Our young lady was fashioned from several types of stitching techniques as well. The stitcher appliqued a piece of fabric onto the figure to represent her shoulders, neck, face and hair. This addition was then carefully painted to portray her features and hairstyle. The whole added applique was stuffed somewhat to give it a more raised effect. Her feet are in the most adorable wool shoes with black laces that have their own presence in this picture.
Her costume was appliqued on as well with felt and embellished with hand-dyed pink and cream hand-spun wool yarn. This yarn was also used for the cover of the stool and for the flowers in the brown wool carpeting. Her hand is resting on an open book that resembles a diary with blank pages. Next to the book is an ink bottle with a large feathered quill pen stuck into it. Above this vignette is a wonderful hanging bird cage, with the bars of the cage done with single wool strands closely spaced.
A window was created with long stitches made to look like the wood frame around the panes of glass. There is a chair off to the right done in both applique and long and short wool stitches. The skirt of the bed was done entirely in long and short stitches with the fine hand-spun wool yarn.
The needlework is housed in its original 18th century turned oval wood frame with a narrow gilded gesso border on both the inside and the outside of the oval. With much good fortune, this piece retains its original hand-made glass with its bubbles and waves.
On the original wood backing board is an old label of the framer that our stitcher chose to frame her work. It reads: “Stringer, Carver, Gilder, and Picture Frame Maker. St. John’s Bridge, Bristol, Makes Glass and Picture FRAMES, of all Descriptions; Gerandoles, Brackets, and Every Other Article in the Above Branch from Designs of the Plainest Kind, Style of the First Fashion and Elegance.” As wonderful as this original 18th century paper label is, someone added a hand-written date directly upon the wood. In large numerals it reads: “179(?).” (The last number is illegible.) This give us another indication of its 18th century origin.
The needlework is in excellent condition overall. There are several very small places in the background wool that seem to be missing the nap of the wool; perhaps an insect was able to get into the case at some early period. In addition, there is some fading, especially with the lighter colors. I have had the frame restored because of early insect damage to it, so it now again adds to the decorative appeal of the piece..
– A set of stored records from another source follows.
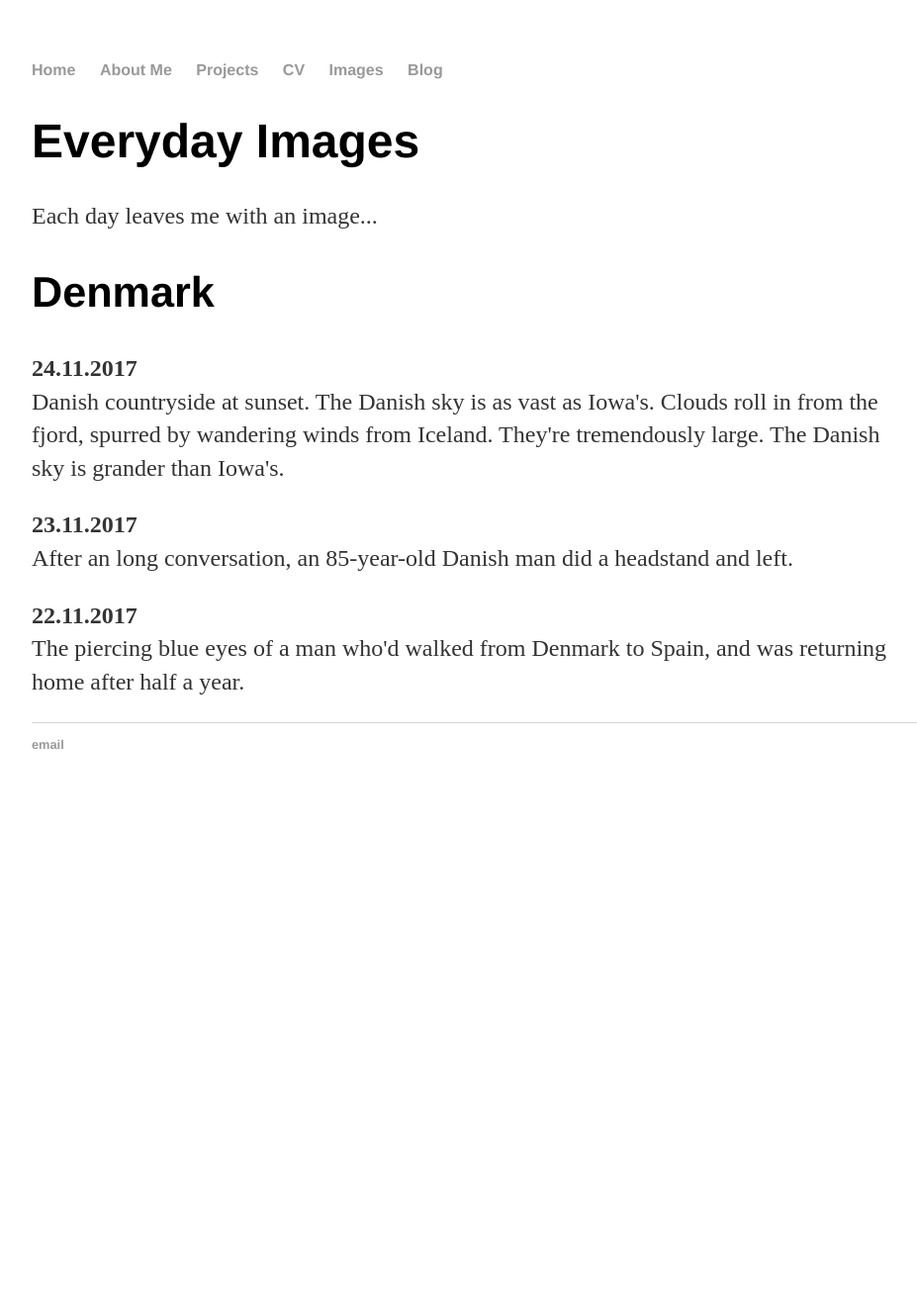
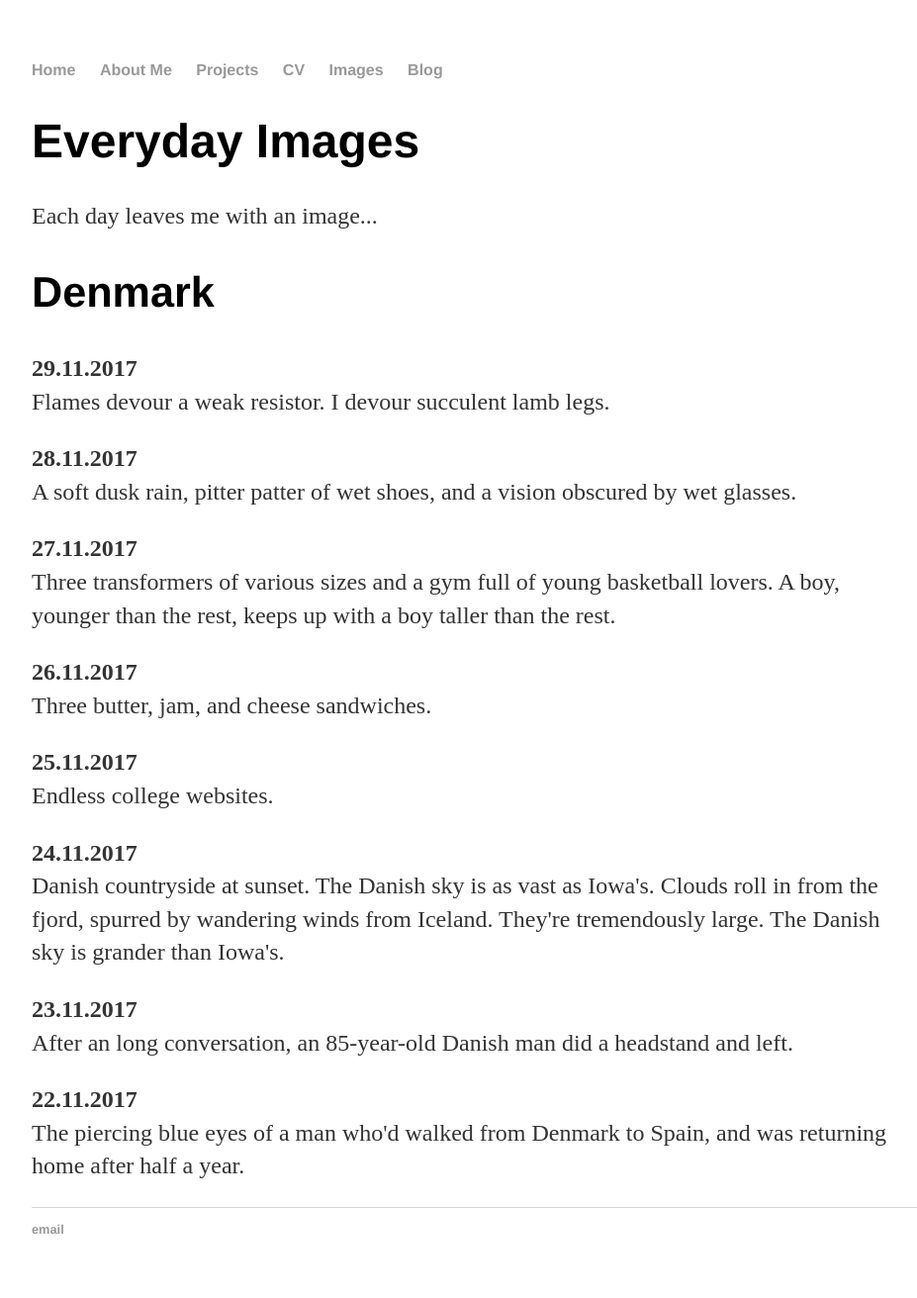
Before and after one commit to kuzura/kuzura.github.io, a Jekyll site: the page built from images/index.html, in a window 1280 px wide. Shown: the whole page at 99% size, without its empty margins (160-1087 px from the left). Built offline with Jekyll 4.4.1, drawn with Linux system fonts in a browser that asks for light colours; before the commit the page ends 900 px from its top, so only the background shows below that.

Commit message:
Update index.html

```diff
--- a/images/index.html
+++ b/images/index.html
@@ -10,6 +10,32 @@ title: Engineering Projects
 			</p>
 
       <h2>Denmark</h2>
+
+      <p>
+			<b>29.11.2017</b><br>
+      Flames devour a weak resistor. I devour succulent lamb legs.
+			</p>
+
+      <p>
+			<b>28.11.2017</b><br>
+      A soft dusk rain, pitter patter of wet shoes, and a vision obscured by wet glasses.
+			</p>
+
+      <p>
+			<b>27.11.2017</b><br>
+      Three transformers of various sizes and a gym full of young basketball lovers.
+	      A boy, younger than the rest, keeps up with a boy taller than the rest.
+			</p>
+
+      <p>
+			<b>26.11.2017</b><br>
+      Three butter, jam, and cheese sandwiches.
+			</p>
+
+      <p>
+			<b>25.11.2017</b><br>
+      Endless college websites.
+			</p>
 
       <p>
 			<b>24.11.2017</b><br>
```
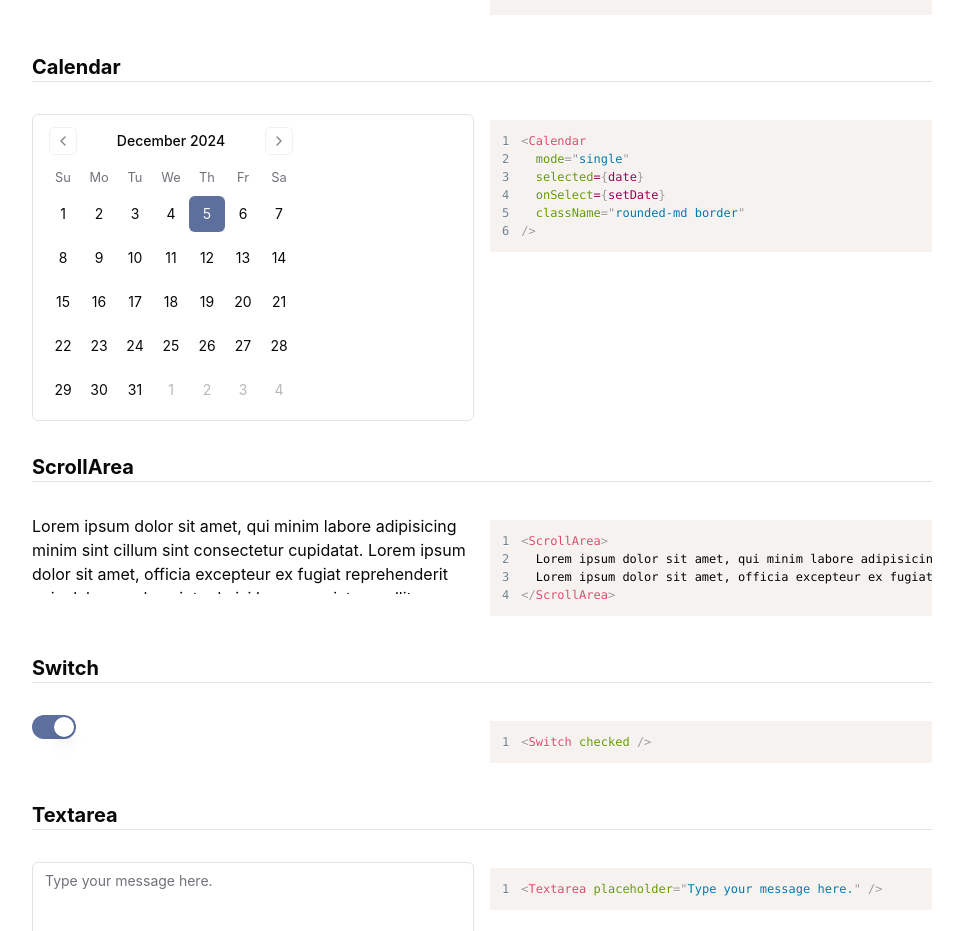
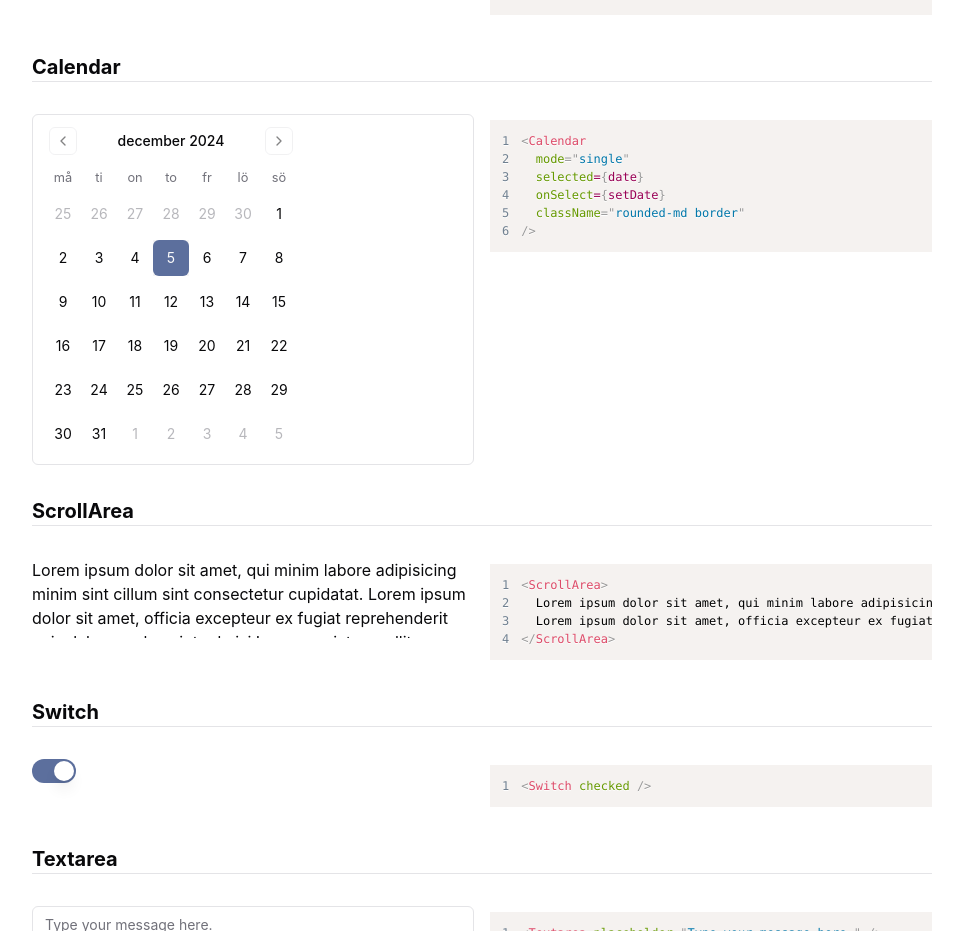
Before and after one commit to ttab/elephant-ui, a React (Vite) app: page / in a window 1280 px wide. Shown: the part 7240-8171 px from the top of the page, without its empty margins (8-971 px from the left). Built offline with nearby package versions, Linux system fonts and the light colour scheme; a web font is replaced by a local one.

Commit message:
swedish locale as default prop

```diff
--- a/src/components/ui/calendar.tsx
+++ b/src/components/ui/calendar.tsx
@@ -6,6 +6,7 @@ import { DayPicker } from 'react-day-picker'
 
 import { cn } from '@/lib/utils'
 import buttonVariants from './buttonVariants'
+import { sv } from 'date-fns/locale'
 
 export type CalendarProps = React.ComponentProps<typeof DayPicker>
 
@@ -13,11 +14,13 @@ function Calendar({
   className,
   classNames,
   showOutsideDays = true,
+  locale = sv,
   ...props
 }: CalendarProps): JSX.Element {
   return (
     <DayPicker
       showOutsideDays={showOutsideDays}
+      locale={locale}
       className={cn('p-3', className)}
       classNames={{
         months: 'flex flex-col sm:flex-row space-y-4 sm:space-x-4 sm:space-y-0',
```
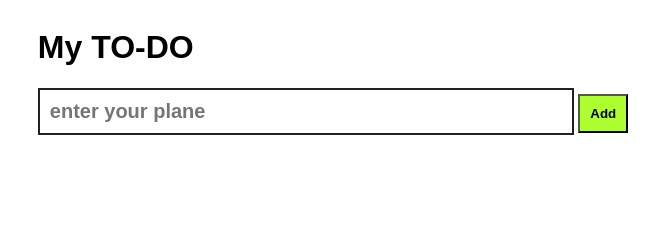
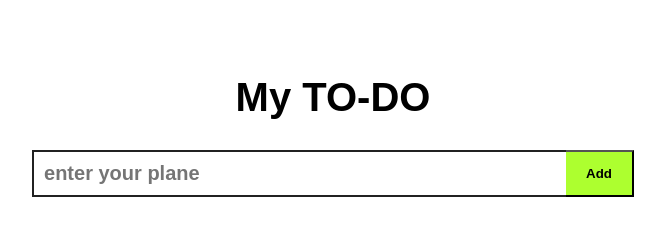
Before and after one commit to Firoj-Ali/my-To-Do, a plain HTML site: page index.html in a window 1280 px wide. Shown: the whole page, without its empty margins (307-972 px from the left). Drawn offline with Linux system fonts and the light colour scheme.

Commit message:
Update style.css

```diff
--- a/style.css
+++ b/style.css
@@ -1,5 +1,11 @@
 *{
     font-family: Arial, Helvetica, sans-serif;
+
+}
+
+html{
+    font-size: 10px;
+
 }
 
 body{
@@ -8,7 +14,19 @@ body{
     justify-content: center;
 }
 
+#main{
+    display: flex;
+    justify-content: center;
+    align-items: center;
+    flex-direction: column;
+    margin-top: 4rem;
+}
 
+#main h1{
+    font-size: 4rem;
+margin-bottom: 3rem;
+font-weight: 550;
+}
 
 .input{
     font-size: 20px;
@@ -18,14 +36,18 @@ body{
     outline: none;
     border: 2px solid #212121;
     width: 40vw;
-
+   border-right: none;
 }
 
 .add{
     background-color: greenyellow;
-    padding: 10px;
+    padding: 12px 20px;
     font-weight: 600;
+     border-left: none;
 
+}
+.todo{
+    display: flex;
 }
 
 .message{
@@ -33,6 +55,9 @@ body{
     font-size: 18px;
     border-bottom: 1px solid #dadada;
     font-weight: 600;
+    width: 44vw;
+    display: flex;
+    justify-content: space-between;
 }
 .message button{
     background-color: rgb(250, 77, 77);
@@ -43,8 +68,3 @@ body{
 border: 1px solid #000;
 font-weight: 550;
 }
-
-.checkBox{
-    margin-left: 30px;
-    padding: 10px;
-}
```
It measures 8-1/2 inches wide by 10-1/4 inches high, including the frame